OBJECTIVES: To evaluate the effects of maxillary anterior segmental distraction osteogenesis (MASDO) in patients with cleft lip and palate (CLP) and to identify risk factors for increased relapse.
DESIGN: A retrospective study.
PATIENTS: Thirty-one Japanese patients with CLP who underwent MASDO were eligible for study inclusion.
MAIN OUTCOME MEASURES: We evaluated lateral cephalograms obtained before (T1), at 3 months (T2), and at 1 year (T3) after MASDO, and measured changes from T1 to T2 (δT1T2), from T2 to T3 (δT2T3), and from T1 to T3 (δT1T3). We also evaluated the risk factors associated with an increased relapse.
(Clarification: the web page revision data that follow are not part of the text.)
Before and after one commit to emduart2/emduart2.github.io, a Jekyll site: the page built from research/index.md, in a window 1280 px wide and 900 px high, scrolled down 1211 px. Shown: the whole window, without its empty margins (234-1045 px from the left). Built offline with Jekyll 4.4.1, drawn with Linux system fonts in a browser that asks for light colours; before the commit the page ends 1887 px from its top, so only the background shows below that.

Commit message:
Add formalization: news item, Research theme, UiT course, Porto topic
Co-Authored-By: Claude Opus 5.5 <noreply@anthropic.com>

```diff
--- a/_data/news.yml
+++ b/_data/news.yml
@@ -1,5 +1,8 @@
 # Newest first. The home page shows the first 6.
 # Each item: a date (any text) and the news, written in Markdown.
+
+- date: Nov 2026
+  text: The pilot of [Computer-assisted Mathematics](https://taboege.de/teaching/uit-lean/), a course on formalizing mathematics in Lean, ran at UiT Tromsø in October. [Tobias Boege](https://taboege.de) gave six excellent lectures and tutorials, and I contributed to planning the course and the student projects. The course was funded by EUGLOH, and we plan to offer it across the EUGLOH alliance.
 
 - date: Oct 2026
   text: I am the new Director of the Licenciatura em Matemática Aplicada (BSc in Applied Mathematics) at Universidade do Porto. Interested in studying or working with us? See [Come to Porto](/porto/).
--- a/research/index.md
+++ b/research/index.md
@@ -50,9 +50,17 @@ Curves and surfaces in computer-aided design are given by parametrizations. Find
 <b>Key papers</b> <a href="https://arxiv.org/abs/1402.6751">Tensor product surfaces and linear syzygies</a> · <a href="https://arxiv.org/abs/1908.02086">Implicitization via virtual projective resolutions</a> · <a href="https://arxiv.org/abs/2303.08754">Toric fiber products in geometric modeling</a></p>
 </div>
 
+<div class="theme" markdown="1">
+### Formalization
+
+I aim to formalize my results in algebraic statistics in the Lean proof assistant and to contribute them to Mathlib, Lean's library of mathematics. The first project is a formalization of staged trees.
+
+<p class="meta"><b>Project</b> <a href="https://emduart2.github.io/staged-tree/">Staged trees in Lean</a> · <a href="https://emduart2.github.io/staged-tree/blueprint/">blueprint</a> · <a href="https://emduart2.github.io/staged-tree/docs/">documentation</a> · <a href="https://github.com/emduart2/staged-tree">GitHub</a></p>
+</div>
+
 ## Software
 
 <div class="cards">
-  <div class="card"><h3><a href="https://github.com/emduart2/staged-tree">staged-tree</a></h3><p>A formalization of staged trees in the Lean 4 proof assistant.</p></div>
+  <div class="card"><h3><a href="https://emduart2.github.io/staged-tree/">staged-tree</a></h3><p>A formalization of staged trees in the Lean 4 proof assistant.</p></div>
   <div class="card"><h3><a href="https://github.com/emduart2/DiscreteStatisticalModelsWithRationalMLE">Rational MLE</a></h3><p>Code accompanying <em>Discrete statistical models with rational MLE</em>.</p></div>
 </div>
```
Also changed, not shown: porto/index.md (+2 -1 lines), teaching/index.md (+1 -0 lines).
RESULTS: Overall (δT1T3), MASDO improved retrusion of the maxilla. We measured a significant advancement (6.1 mm) of the anterior maxillary segment in δT1T2 (A-McNamara classification) and increases in the overjet and the SNA, ANB, and nasolabial angles. However, skeletal relapse was evident in δT2T3, and the median percentage of relapse was 10%. To explore the risk factors, we subdivided patients with a δT1T2 of >5 mm into 2 groups based on the percentage of relapse (>15% vs ≤15%). There were significant differences between these groups in the vertical positions of the anterior nasal spine and point A, and the angle formed by the SN and palatal planes (SNPP), suggestive of intraoperative counterclockwise rotation of the maxilla.
CONCLUSIONS: MASDO is effective for correcting midfacial deficiencies, but counterclockwise rotation of the maxilla during surgery may cause relapse.
|Number of pages||7|
|Journal||The Cleft palate-craniofacial journal : official publication of the American Cleft Palate-Craniofacial Association|
|Publication status||Published - Nov 1 2018|
- cleft lip and palate
- percentage of relapse
ASJC Scopus subject areas
- Oral Surgery